Below is an excerpt from the Sept. 16th Seattle Police Department "Report to the Community", which came with the Sunday newspaper, and is now available online.
In the East Precinct, it was another kind of outreach. In the Miller Park neighborhood, particularly the intersection of Madison and 21st, precinct officers joined forces with neighborhood Blockwatch groups and various agencies to address the lawlessness and drug-dealing that had made the neighborhood unsafe.
Police arrested the hardcore lawbreakers and entered them into the criminal justice system. But in addition to more assertive policing, officers tried something completely novel: they set up a kind of outdoor “street school” in which free classes were offered to neighborhood denizens. The classes, which took place in an alley every Tuesday afternoon, offered lessons on everything from how to get a job to learning how to take care of one’s vision. The classes provided a way for people in need to “connect” with people who could help.
In the long run this dual approach, enforcement and education, improves safety and security.
At the same time the street school was in session, police worked with the liquor control board to shut down a local tavern that had become a magnet for drug dealers and buyers and an assortment of other lawbreakers. With the tavern closed, the trouble-makers jailed and the needy given help, residents reclaimed their neighborhood.

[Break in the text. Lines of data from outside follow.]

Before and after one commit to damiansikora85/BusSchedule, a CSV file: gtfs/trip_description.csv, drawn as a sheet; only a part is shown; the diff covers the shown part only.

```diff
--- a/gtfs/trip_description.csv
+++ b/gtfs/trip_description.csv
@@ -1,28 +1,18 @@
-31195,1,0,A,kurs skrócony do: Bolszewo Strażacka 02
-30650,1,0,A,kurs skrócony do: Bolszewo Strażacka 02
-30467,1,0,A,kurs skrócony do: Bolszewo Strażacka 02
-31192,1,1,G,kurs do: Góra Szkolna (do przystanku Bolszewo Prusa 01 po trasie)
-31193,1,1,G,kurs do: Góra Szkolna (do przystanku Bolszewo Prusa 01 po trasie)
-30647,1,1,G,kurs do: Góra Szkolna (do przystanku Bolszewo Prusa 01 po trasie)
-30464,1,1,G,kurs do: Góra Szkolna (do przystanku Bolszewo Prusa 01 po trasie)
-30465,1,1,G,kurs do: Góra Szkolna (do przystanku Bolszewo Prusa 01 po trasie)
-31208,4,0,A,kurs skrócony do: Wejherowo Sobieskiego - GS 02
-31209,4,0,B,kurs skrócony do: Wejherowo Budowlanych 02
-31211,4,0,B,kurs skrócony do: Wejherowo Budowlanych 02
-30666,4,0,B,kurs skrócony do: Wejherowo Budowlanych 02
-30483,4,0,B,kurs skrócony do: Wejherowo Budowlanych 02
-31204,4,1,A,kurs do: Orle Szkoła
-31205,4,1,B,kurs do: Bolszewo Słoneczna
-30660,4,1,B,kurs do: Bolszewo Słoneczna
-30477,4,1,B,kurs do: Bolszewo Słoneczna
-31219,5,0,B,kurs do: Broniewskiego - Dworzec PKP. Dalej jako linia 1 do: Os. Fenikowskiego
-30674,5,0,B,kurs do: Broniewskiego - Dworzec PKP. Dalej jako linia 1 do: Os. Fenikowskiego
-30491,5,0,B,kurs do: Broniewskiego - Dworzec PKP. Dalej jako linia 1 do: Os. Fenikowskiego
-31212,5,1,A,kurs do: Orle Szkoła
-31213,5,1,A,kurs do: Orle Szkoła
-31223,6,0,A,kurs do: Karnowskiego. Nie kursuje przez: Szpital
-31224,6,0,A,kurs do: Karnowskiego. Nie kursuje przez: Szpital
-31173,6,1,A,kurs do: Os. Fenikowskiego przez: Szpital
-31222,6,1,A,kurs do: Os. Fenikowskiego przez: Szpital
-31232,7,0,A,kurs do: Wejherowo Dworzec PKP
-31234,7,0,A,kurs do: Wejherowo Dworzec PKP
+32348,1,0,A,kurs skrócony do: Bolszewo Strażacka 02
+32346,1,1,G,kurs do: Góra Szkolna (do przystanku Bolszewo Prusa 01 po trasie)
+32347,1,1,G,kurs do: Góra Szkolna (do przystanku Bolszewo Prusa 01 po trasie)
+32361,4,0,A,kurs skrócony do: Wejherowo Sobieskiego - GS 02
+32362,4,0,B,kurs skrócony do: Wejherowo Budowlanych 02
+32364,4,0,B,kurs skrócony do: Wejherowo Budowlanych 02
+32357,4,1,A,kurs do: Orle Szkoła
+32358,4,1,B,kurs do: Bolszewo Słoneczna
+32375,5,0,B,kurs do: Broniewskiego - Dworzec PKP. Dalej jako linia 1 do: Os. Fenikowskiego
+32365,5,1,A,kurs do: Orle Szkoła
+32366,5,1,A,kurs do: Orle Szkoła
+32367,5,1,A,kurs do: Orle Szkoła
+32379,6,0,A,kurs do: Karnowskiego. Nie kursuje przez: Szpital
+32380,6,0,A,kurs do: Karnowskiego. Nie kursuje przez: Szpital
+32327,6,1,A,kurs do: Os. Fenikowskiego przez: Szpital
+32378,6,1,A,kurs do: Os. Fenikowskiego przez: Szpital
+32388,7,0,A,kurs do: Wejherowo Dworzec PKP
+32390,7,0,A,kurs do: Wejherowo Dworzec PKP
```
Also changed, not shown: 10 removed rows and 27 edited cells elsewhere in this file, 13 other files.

Capt. Paul McDonagh, recently promoted to command the East Precinct, credits Lt. John Hayes and Ofc. Tyrone Davis for bringing about the transformation. Said McDonagh: “They have done a lot of good work out there.”